▶ [TASK DESCRIPTION] Repeat the data exactly. Pictures are not part of the copy.

··· DATA PROVIDED ···

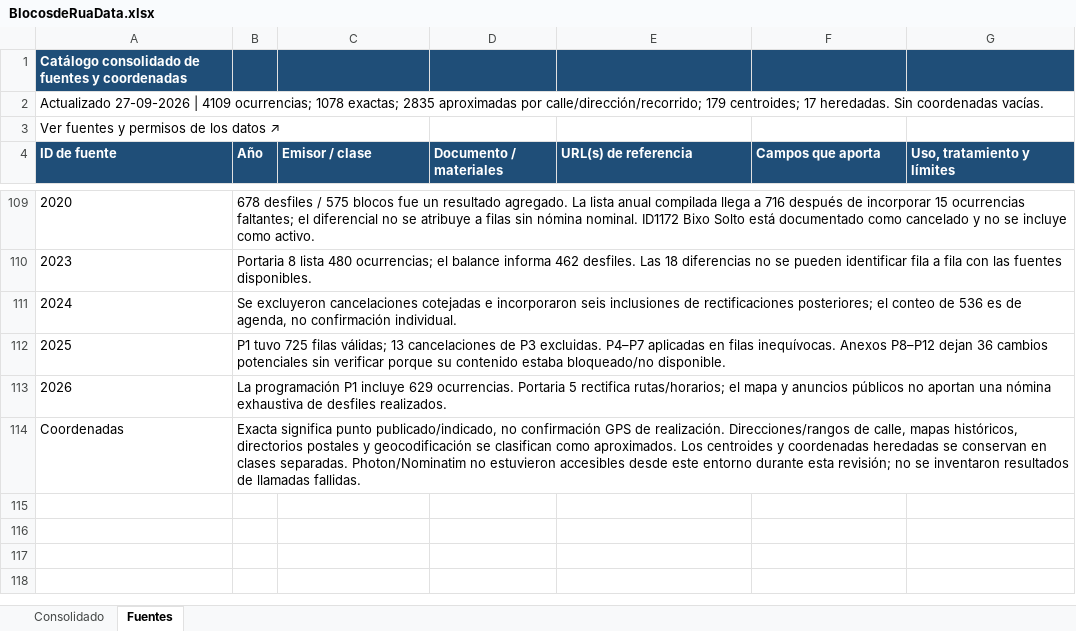
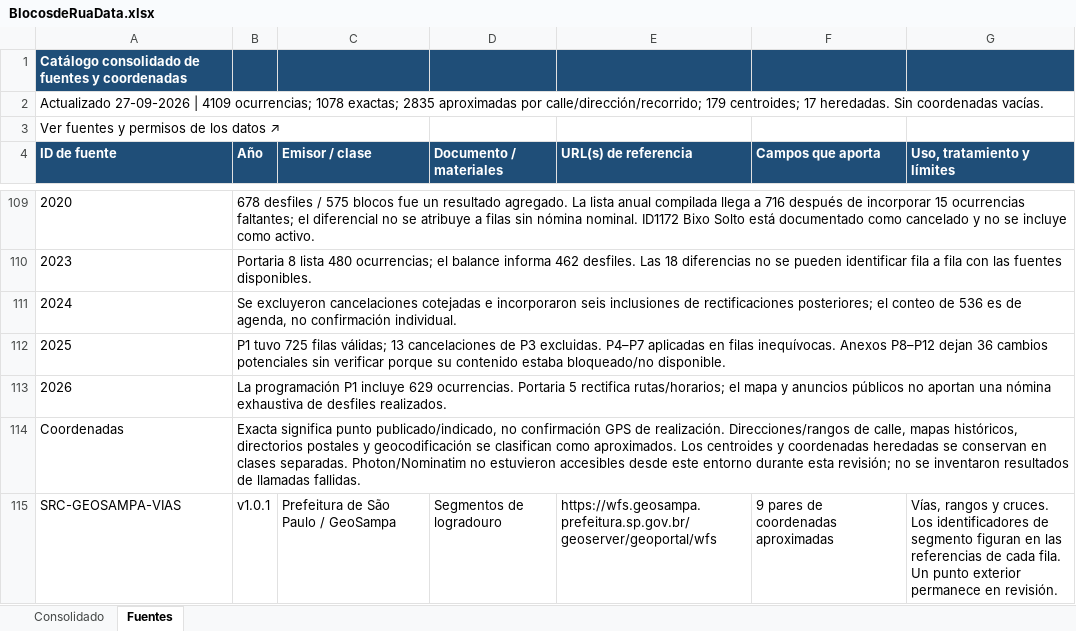
Before and after one commit to josebravof99/blocos-de-rua-datos, an Excel workbook: BlocosdeRuaData.xlsx, sheet Fuentes, drawn as a sheet; only a part is shown, gaps mark what is left out; values as stored, in another font and other column widths than the file's, no borders; the diff names each change by its address in the sheet, - before the commit and + after, or states it on an @@ line.

Commit message:
Corregir nueve ubicaciones con GeoSampa y documentar el cotejo de 2025

```diff
--- a/BlocosdeRuaData.xlsx (sheet Fuentes)
+++ b/BlocosdeRuaData.xlsx (sheet Fuentes)
+row 115: SRC-GEOSAMPA-VIAS | v1.0.1 | Prefeitura de São Paulo / GeoSampa | Segmentos de logradouro | https://wfs.geosampa.prefeitura.sp.gov.br/geoserver/geoportal/wfs | 9 pares de coordenadas aproximadas | Vías, rangos y cruces. Los identificadores de segmento figuran en las referencias de cada fila. Un punto exterior permanece en revisión.
```
Also changed, not shown: sheet Consolidado, 14 other files.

···

▶ [EXERCISE RESULT]
Before and after one commit to josebravof99/blocos-de-rua-datos, an Excel workbook: BlocosdeRuaData.xlsx, sheet Fuentes, drawn as a sheet; only a part is shown, gaps mark what is left out; values as stored, in another font and other column widths than the file's, no borders; the diff names each change by its address in the sheet, - before the commit and + after, or states it on an @@ line.

Commit message:
Corregir nueve ubicaciones con GeoSampa y documentar el cotejo de 2025

```diff
--- a/BlocosdeRuaData.xlsx (sheet Fuentes)
+++ b/BlocosdeRuaData.xlsx (sheet Fuentes)
+row 115: SRC-GEOSAMPA-VIAS | v1.0.1 | Prefeitura de São Paulo / GeoSampa | Segmentos de logradouro | https://wfs.geosampa.prefeitura.sp.gov.br/geoserver/geoportal/wfs | 9 pares de coordenadas aproximadas | Vías, rangos y cruces. Los identificadores de segmento figuran en las referencias de cada fila. Un punto exterior permanece en revisión.
```
Also changed, not shown: sheet Consolidado, 14 other files.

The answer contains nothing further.